- Nussbaum, "Momozono Tennō," p. 656.
- Nussbaum, "Tennō," pp. 962-963; Titsingh, Isaac. (1834). Annales des empereurs du japon, p. 418.
- Ponsonby-Fane, Richard. (1956). Kyoto: the Old Capital of Japan, 794-1869, p. 321.
- Titsingh, p. 418.
- Yamamoto, Shūgorō et al. (2006). The Flower Mat, p. 13; Japan Water Agency, Nagara Estuary Barrage Operation and Maintenance Office, "Flood Control During the Horeki Period" retrieved 2011-12-13.
- Nussbaum, "Abe Yasukuni" at p. 4.
- Nussbaum, "Shibukawa Shunkai" at p. 850.
- Nussbaum, "Hōreki Kōjutsu Genreki" at p. 352.
- Nussbaum, "Hōreki Jiken" at p. 352.
- Titsingh, p. 419.

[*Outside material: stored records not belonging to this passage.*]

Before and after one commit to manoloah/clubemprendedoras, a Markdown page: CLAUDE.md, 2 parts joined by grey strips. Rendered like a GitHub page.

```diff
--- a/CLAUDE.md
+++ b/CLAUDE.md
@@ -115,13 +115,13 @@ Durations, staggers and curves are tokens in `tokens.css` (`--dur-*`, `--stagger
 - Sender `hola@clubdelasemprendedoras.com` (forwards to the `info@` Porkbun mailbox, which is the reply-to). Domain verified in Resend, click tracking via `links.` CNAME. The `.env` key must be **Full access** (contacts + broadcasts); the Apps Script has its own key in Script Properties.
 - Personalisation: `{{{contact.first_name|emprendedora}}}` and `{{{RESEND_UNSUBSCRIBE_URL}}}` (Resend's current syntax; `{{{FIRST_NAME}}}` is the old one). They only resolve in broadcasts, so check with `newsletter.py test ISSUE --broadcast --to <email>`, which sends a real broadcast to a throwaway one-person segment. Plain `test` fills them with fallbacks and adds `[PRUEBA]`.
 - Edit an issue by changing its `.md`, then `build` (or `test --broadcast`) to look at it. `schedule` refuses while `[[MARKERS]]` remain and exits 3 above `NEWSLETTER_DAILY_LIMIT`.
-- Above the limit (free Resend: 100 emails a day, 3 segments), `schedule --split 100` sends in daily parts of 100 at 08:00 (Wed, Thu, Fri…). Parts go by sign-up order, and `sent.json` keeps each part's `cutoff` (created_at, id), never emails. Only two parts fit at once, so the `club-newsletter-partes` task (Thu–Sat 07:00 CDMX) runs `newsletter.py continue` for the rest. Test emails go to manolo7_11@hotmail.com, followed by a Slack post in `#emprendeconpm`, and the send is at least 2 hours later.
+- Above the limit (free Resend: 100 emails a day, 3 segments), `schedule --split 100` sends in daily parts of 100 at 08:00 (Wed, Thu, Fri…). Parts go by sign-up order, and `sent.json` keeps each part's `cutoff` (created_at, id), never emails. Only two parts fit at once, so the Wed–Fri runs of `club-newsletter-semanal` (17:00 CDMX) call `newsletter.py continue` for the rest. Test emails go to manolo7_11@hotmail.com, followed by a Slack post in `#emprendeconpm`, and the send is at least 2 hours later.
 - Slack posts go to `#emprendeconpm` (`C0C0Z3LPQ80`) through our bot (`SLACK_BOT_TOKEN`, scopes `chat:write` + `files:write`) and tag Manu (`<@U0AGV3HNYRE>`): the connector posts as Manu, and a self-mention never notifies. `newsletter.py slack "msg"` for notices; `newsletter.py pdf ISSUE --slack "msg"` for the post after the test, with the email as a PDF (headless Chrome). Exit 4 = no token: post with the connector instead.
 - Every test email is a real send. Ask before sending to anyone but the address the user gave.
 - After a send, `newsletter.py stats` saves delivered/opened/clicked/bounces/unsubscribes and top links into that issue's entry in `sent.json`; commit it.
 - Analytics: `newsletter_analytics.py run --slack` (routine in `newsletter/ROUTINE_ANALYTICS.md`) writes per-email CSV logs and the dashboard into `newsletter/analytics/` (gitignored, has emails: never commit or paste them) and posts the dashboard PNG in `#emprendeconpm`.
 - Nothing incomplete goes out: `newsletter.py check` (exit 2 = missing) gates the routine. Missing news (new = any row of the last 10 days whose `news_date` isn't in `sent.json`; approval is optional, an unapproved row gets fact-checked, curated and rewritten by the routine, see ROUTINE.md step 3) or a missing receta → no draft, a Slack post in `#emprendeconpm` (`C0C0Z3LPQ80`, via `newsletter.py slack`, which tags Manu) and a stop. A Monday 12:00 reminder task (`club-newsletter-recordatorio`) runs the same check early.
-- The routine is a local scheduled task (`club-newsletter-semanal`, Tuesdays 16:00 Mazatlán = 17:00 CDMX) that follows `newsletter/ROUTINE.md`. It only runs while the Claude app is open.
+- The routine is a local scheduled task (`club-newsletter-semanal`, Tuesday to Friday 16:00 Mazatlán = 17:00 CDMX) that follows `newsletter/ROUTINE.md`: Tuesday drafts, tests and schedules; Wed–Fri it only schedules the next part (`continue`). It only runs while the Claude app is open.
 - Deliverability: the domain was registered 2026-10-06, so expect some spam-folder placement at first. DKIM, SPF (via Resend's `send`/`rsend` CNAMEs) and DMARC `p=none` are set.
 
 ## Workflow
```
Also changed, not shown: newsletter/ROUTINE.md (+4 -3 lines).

- Meyer, Eva-Maria. (1999). Japans Kaiserhof in der Edo-Zeit, pp. 49; Varley, H. Paul. (1980). Jinnō Shōtōki, p. 44; a distinct act of senso is unrecognized prior to Emperor Tenji; and all sovereigns except Jitō, Yōzei, Go-Toba, and Fushimi have senso and sokui in the same year until the reign of Emperor Go-Murakami. Compare Kunaichō, Ceremony of Accession (Sokui-no-Rei); retrieved 2012-6-30.

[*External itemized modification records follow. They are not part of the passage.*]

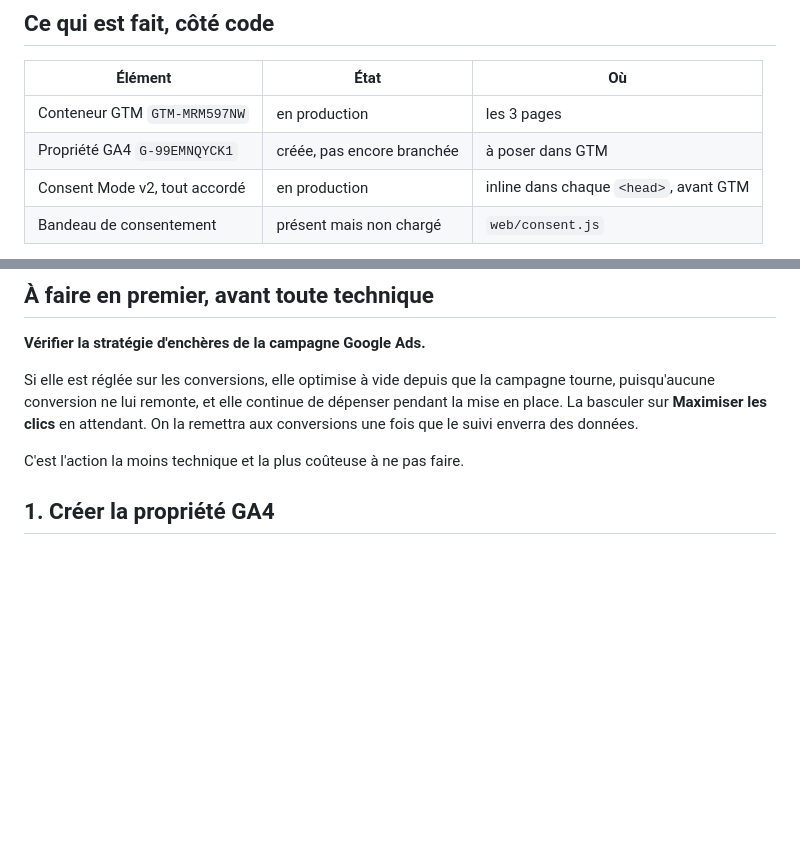
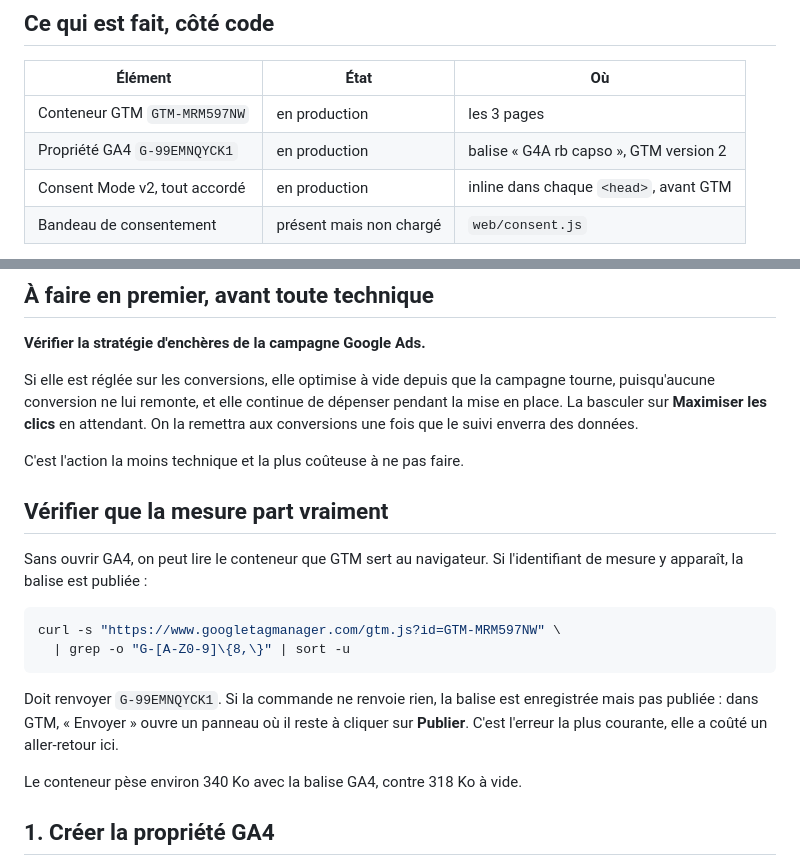
Before and after one commit to antoninmarcon-maker/rb-capso, a Markdown page: ANALYTICS.md, 2 parts joined by grey strips. Drawn GitHub-style; blank space fills up the shorter version.

Commit message:
docs(analytics): GA4 en ligne + commande de verification du conteneur
La balise "G4A rb capso" est publiee (GTM version 2), le conteneur sert
bien G-99EMNQYCK1.

Ajoute la commande curl qui verifie qu'une balise est publiee sans
ouvrir GA4. Le detecteur de Google lit mal les installations via GTM et
affiche "balise non detectee" a tort, ce qui envoie sur de fausses
pistes. La distinction "enregistre" vs "publie" a coute un aller-retour.

Co-Authored-By: Claude Opus 4.8 <noreply@anthropic.com>

````diff
--- a/ANALYTICS.md
+++ b/ANALYTICS.md
@@ -9,7 +9,7 @@ ses indicateurs dans le temps. Une campagne Google Ads tourne en parallèle.
 | Élément | État | Où |
 |---|---|---|
 | Conteneur GTM `GTM-MRM597NW` | en production | les 3 pages |
-| Propriété GA4 `G-99EMNQYCK1` | créée, pas encore branchée | à poser dans GTM |
+| Propriété GA4 `G-99EMNQYCK1` | en production | balise « G4A rb capso », GTM version 2 |
 | Consent Mode v2, tout accordé | en production | inline dans chaque `<head>`, avant GTM |
 | Bandeau de consentement | présent mais non chargé | `web/consent.js` |
 
@@ -69,6 +69,23 @@ clics** en attendant. On la remettra aux conversions une fois que le suivi
 enverra des données.
 
 C'est l'action la moins technique et la plus coûteuse à ne pas faire.
+
+## Vérifier que la mesure part vraiment
+
+Sans ouvrir GA4, on peut lire le conteneur que GTM sert au navigateur.
+Si l'identifiant de mesure y apparaît, la balise est publiée :
+
+```sh
+curl -s "https://www.googletagmanager.com/gtm.js?id=GTM-MRM597NW" \
+  | grep -o "G-[A-Z0-9]\{8,\}" | sort -u
+```
+
+Doit renvoyer `G-99EMNQYCK1`. Si la commande ne renvoie rien, la balise
+est enregistrée mais pas publiée : dans GTM, « Envoyer » ouvre un panneau
+où il reste à cliquer sur **Publier**. C'est l'erreur la plus courante,
+elle a coûté un aller-retour ici.
+
+Le conteneur pèse environ 340 Ko avec la balise GA4, contre 318 Ko à vide.
 
 ## 1. Créer la propriété GA4
 
````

- Meyer, p. 186; Imperial Household Agency (Kunaichō), 桃園天皇 (116); retrieved 2012-5-27.
- Hall, John Whitney. (1988). The Cambridge History of Japan, p. xxiii.
- Kim, Jinwung. (2012). A History of Korea: From 'Land of the Morning Calm' to States in Conflict, p. 255.
Other websites[change | change source]
- National Diet Library, "The Japanese Calendar" -- historical overview plus illustrative images from library's collection
|Era or nengō: